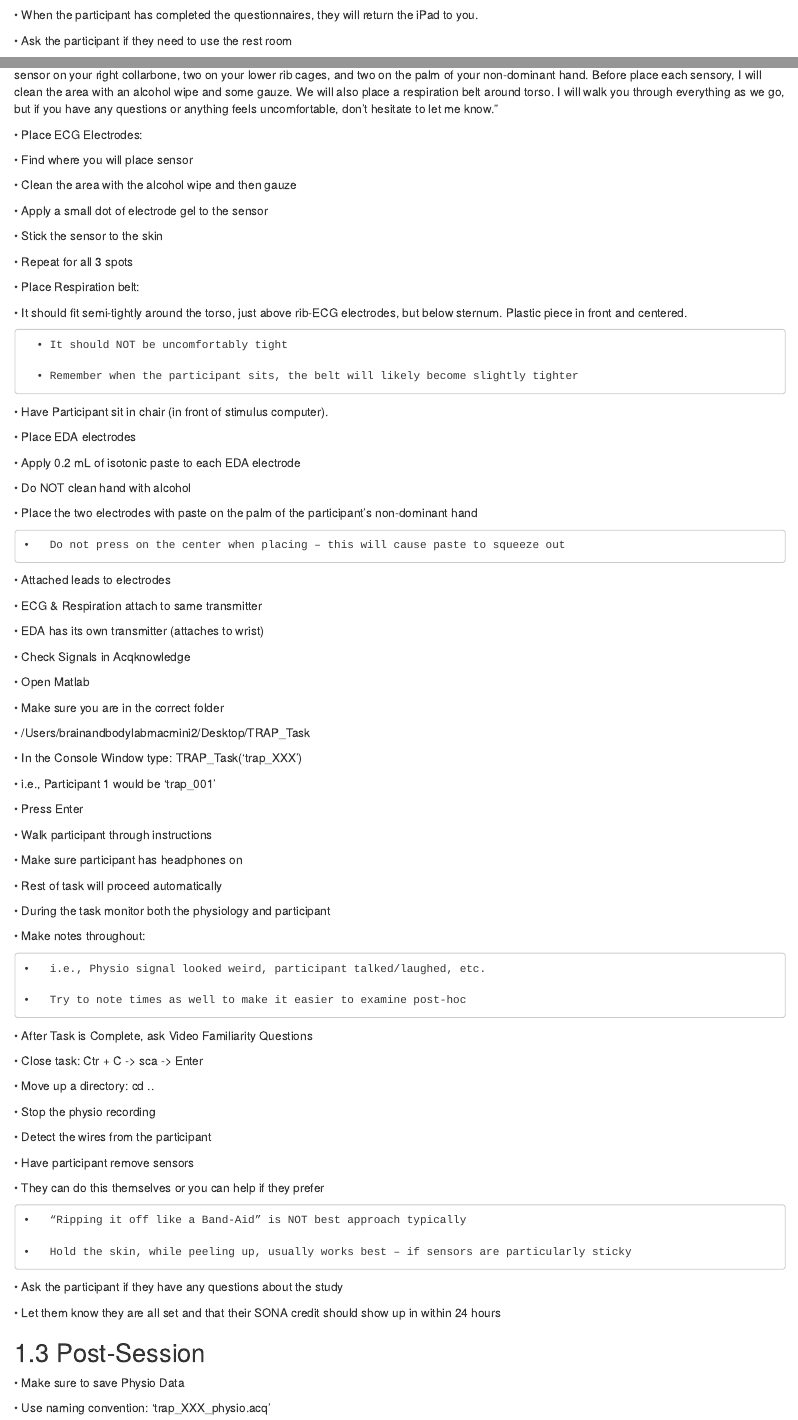
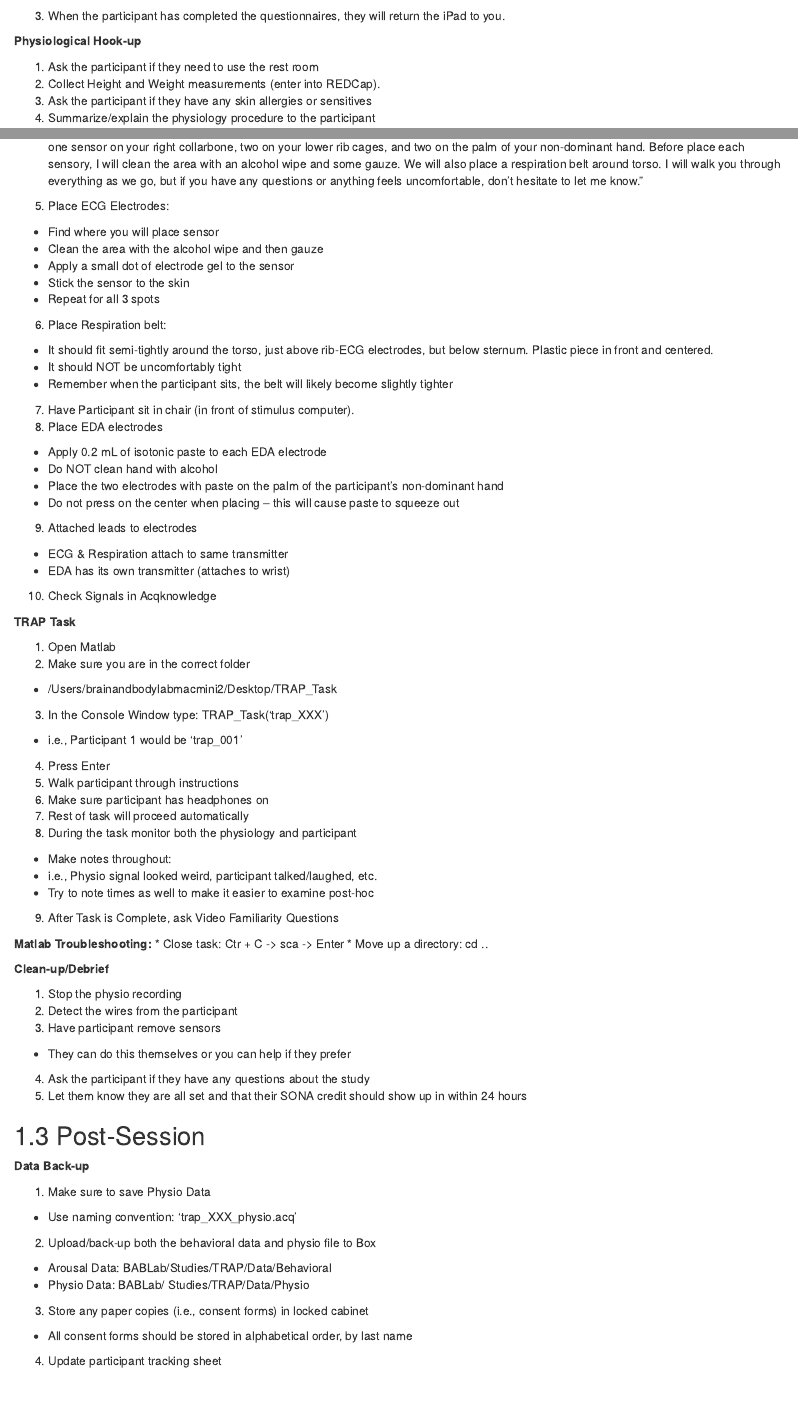
Before and after one commit to bablab/wiki_TRAP, an R Markdown document (03-Running-Sessions.Rmd): the page in a window 1100 px wide, from 1310 px down before the commit and from 1100 px down after it, so that both start at the same text, and a second part further down, joined at a grey line. Rendered offline with R 4.5, knitr and Pandoc, with nearby package versions; drawn as R Markdown's standard HTML page in place of the format the file asks for.

Commit message:
better formatting

```diff
--- a/03-Running-Sessions.Rmd
+++ b/03-Running-Sessions.Rmd
@@ -34,13 +54,53 @@ Preparation
+3.	When the participant has completed the questionnaires, they will return the iPad to you.
 
-  •	Gauze & Alcohol wipe (x3)
+**Physiological Hook-up**
 
-  •	EDA (isotonic/white) paste (in syringe)
+1.	Ask the participant if they need to use the rest room
+2.	Collect Height and Weight measurements (enter into REDCap).
+3.	Ask the participant if they have any skin allergies or sensitives
+4.	Summarize/explain the physiology procedure to the participant
+*	i.e., “Ok, so now I am going to place some sensors on your body. The sensors will stick to your skin but can be easily peeled off. I will place one sensor on your right collarbone, two on your lower rib cages, and two on the palm of your non-dominant hand. Before place each sensory, I will clean the area with an alcohol wipe and some gauze. We will also place a respiration belt around torso. I will walk you through everything as we go, but if you have any questions or anything feels uncomfortable, don’t hesitate to let me know.”
+5.	Place ECG Electrodes:
+*	Find where you will place sensor
+*	Clean the area with the alcohol wipe and then gauze
+*	Apply a small dot of electrode gel to the sensor
+*	Stick the sensor to the skin
+*	Repeat for all 3 spots
+6.	Place Respiration belt:
+*	It should fit semi-tightly around the torso, just above rib-ECG electrodes, but below sternum. Plastic piece in front and centered.
+*	It should NOT be uncomfortably tight
+*	Remember when the participant sits, the belt will likely become slightly tighter
+7.	Have Participant sit in chair (in front of stimulus computer).
+8.	Place EDA electrodes
+*	Apply 0.2 mL of isotonic paste to each EDA electrode
+*	Do NOT clean hand with alcohol
+*	Place the two electrodes with paste on the palm of the participant’s non-dominant hand
+*	Do not press on the center when placing – this will cause paste to squeeze out
+9.	Attached leads to electrodes
+*	ECG & Respiration attach to same transmitter
+*	EDA has its own transmitter (attaches to wrist)
+10.	Check Signals in Acqknowledge
 
-  •	ECG (green) Gel
+**TRAP Task**
 
-•	Make sure both the Stimulus and Physio Computers are On
+1.	Open Matlab
+2.	Make sure you are in the correct folder
+*	/Users/brainandbodylabmacmini2/Desktop/TRAP_Task
+3.	In the Console Window type: TRAP_Task(‘trap_XXX’)
+*	i.e., Participant 1 would be ‘trap_001’
+4.	Press Enter
+5.	Walk participant through instructions
+6.	Make sure participant has headphones on
+7.	Rest of task will proceed automatically
+8.	During the task monitor both the physiology and participant
+*	Make notes throughout:
+*	i.e., Physio signal looked weird, participant talked/laughed, etc.
+*	Try to note times as well to make it easier to examine post-hoc
+9.	After Task is Complete, ask Video Familiarity Questions
 
-•	Turn on MP160
+**Matlab Troubleshooting:**
+*	Close task: Ctr + C -> sca -> Enter
+*	Move up a directory: cd ..
 
-•	Make sure Wi-Fi is off
+**Clean-up/Debrief**
 
@@ -81,5 +106,0 @@ Preparation
-•	When the participant has completed the questionnaires, they will return the iPad to you.
-
-\testbf{Physiological Hook-up}
-
-•	Ask the participant if they need to use the rest room
@@ -93,103 +107,19 @@ Preparation
-  •	i.e., “Ok, so now I am going to place some sensors on your body. The sensors will stick to         your skin but can be easily peeled off. I will place one sensor on your right collarbone, two      on your lower rib cages, and two on the palm of your non-dominant hand. Before place each          sensory, I will clean the area with an alcohol wipe and some gauze. We will also place a           respiration belt around torso. I will walk you through everything as we go, but if you have any     questions or anything feels uncomfortable, don’t hesitate to let me know.”
-
-•	Place ECG Electrodes:
-
-  •	Find where you will place sensor
-
-  •	Clean the area with the alcohol wipe and then gauze
-
-  •	Apply a small dot of electrode gel to the sensor
-
-  •	Stick the sensor to the skin
-
-  •	Repeat for all 3 spots
-
-•	Place Respiration belt:
-
-  •	It should fit semi-tightly around the torso, just above rib-ECG electrodes, but below              sternum. Plastic piece in front and centered.
-
-      •	It should NOT be uncomfortably tight
-
-      •	Remember when the participant sits, the belt will likely become slightly tighter
-
-•	Have Participant sit in chair (in front of stimulus computer).
-
-•	Place EDA electrodes
-
-  •	Apply 0.2 mL of isotonic paste to each EDA electrode
-
-  •	Do NOT clean hand with alcohol
-
-  •	Place the two electrodes with paste on the palm of the participant’s non-dominant hand
-
-    •	Do not press on the center when placing – this will cause paste to squeeze out
-
-•	Attached leads to electrodes
-
-  •	ECG & Respiration attach to same transmitter
-
-  •	EDA has its own transmitter (attaches to wrist)
-
-•	Check Signals in Acqknowledge
-
-\testbf{TRAP Task}
-
-•	Open Matlab
-
-•	Make sure you are in the correct folder
-
-  •	/Users/brainandbodylabmacmini2/Desktop/TRAP_Task
-
-•	In the Console Window type: TRAP_Task(‘trap_XXX’)
-
-  •	i.e., Participant 1 would be ‘trap_001’
-
-•	Press Enter
-
-•	Walk participant through instructions
-
-•	Make sure participant has headphones on
-
-•	Rest of task will proceed automatically
-
-•	During the task monitor both the physiology and participant
-
-  •	Make notes throughout:
-
-    •	i.e., Physio signal looked weird, participant talked/laughed, etc.
-
-    •	Try to note times as well to make it easier to examine post-hoc
-
-•	After Task is Complete, ask Video Familiarity Questions
-
-\testbf{Matlab Troubleshooting:}
-
-•	Close task: Ctr + C -> sca -> Enter
-
-•	Move up a directory: cd ..
-
-\testbf{Clean-up/Debrief}
-
-•	Stop the physio recording
-
-•	Detect the wires from the participant
-
-•	Have participant remove sensors
-
-  •	They can do this themselves or you can help if they prefer
-
-    •	“Ripping it off like a Band-Aid” is NOT best approach typically
-
-    •	Hold the skin, while peeling up, usually works best – if sensors are particularly sticky
-
-•	Ask the participant if they have any questions about the study
-
-•	Let them know they are all set and that their SONA credit should show up in within 24 hours
+1.	Stop the physio recording
+2.	Detect the wires from the participant
+3.	Have participant remove sensors
+*	They can do this themselves or you can help if they prefer
+4.	Ask the participant if they have any questions about the study
+5.	Let them know they are all set and that their SONA credit should show up in within 24 hours
 
 ## Post-Session
 
-\testbf{Data Back-up}
+**Data Back-up**
 
-•	Make sure to save Physio Data
-
-  •	Use naming convention: ‘trap_XXX_physio.acq’
+1.	Make sure to save Physio Data
+* Use naming convention: ‘trap_XXX_physio.acq’
+2.	Upload/back-up both the behavioral data and physio file to Box
+*	Arousal Data: BABLab/Studies/TRAP/Data/Behavioral
+*	Physio Data: BABLab/ Studies/TRAP/Data/Physio
+3.	Store any paper copies (i.e., consent forms) in locked cabinet
+*	All consent forms should be stored in alphabetical order, by last name
+4.	Update participant tracking sheet
```
Also changed, not shown: docs/search_index.json, 03-Running-Sessions.Rmd (97 more changed lines), 1 other file.
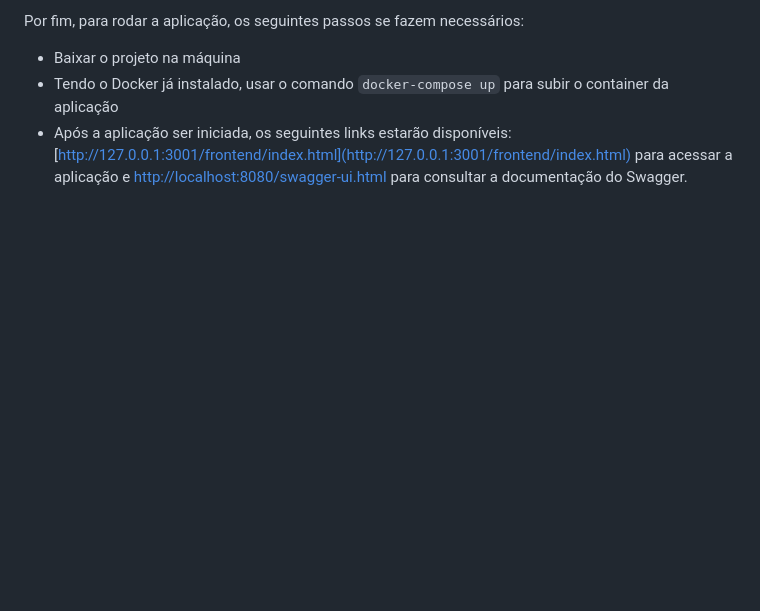
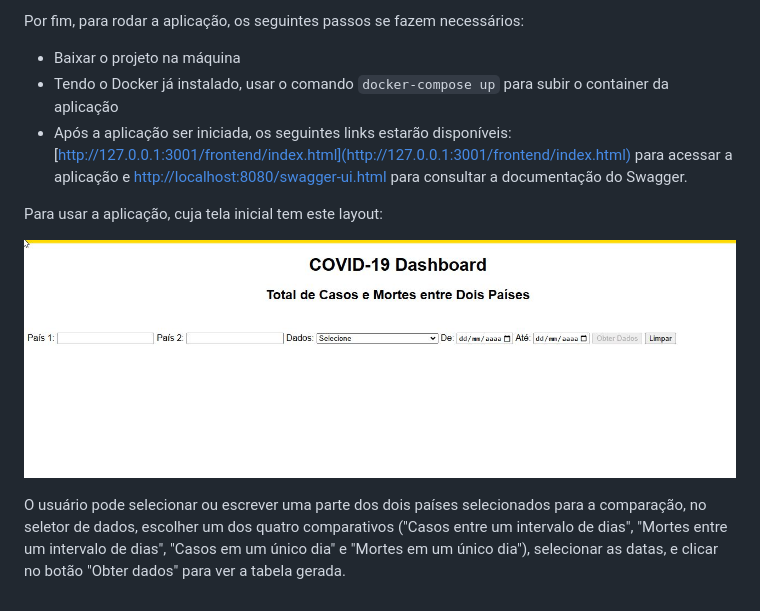
Before and after one commit to ederp/teste-planisa, a Markdown page: README.md, the part around the change. Drawn GitHub-style; blank space fills up the shorter version.

```diff
--- a/README.md
+++ b/README.md
@@ -27,3 +27,10 @@ Por fim, para rodar a aplicação, os seguintes passos se fazem necessários:
 * Tendo o Docker já instalado, usar o comando `docker-compose up` para subir o container da aplicação
 * Após a aplicação ser iniciada, os seguintes links estarão disponíveis: [http://127.0.0.1:3001/frontend/index.html](http://127.0.0.1:3001/frontend/index.html) para acessar a aplicação e
 [http://localhost:8080/swagger-ui.html](http://localhost:8080/swagger-ui.html) para consultar a documentação do Swagger.
+
+
+Para usar a aplicação, cuja tela inicial tem este layout:
+
+![Tela inicial da aplicação](https://github.com/ederp/teste-planisa/blob/main/COVID-19%20Dashboard.jpg)
+
+O usuário pode selecionar ou escrever uma parte dos dois países selecionados para a comparação, no seletor de dados, escolher um dos quatro comparativos ("Casos entre um intervalo de dias", "Mortes entre um intervalo de dias", "Casos em um único dia" e "Mortes em um único dia"), selecionar as datas, e clicar no botão "Obter dados" para ver a tabela gerada.
```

——

__Work order__. Report, from the entries above, each line where "paste" is found.

__Result for this exercise__.
-  •	EDA (isotonic/white) paste (in syringe)
+*	Apply 0.2 mL of isotonic paste to each EDA electrode
+*	Place the two electrodes with paste on the palm of the participant’s non-dominant hand
+*	Do not press on the center when placing – this will cause paste to squeeze out
-  •	Apply 0.2 mL of isotonic paste to each EDA electrode
-  •	Place the two electrodes with paste on the palm of the participant’s non-dominant hand
-    •	Do not press on the center when placing – this will cause paste to squeeze out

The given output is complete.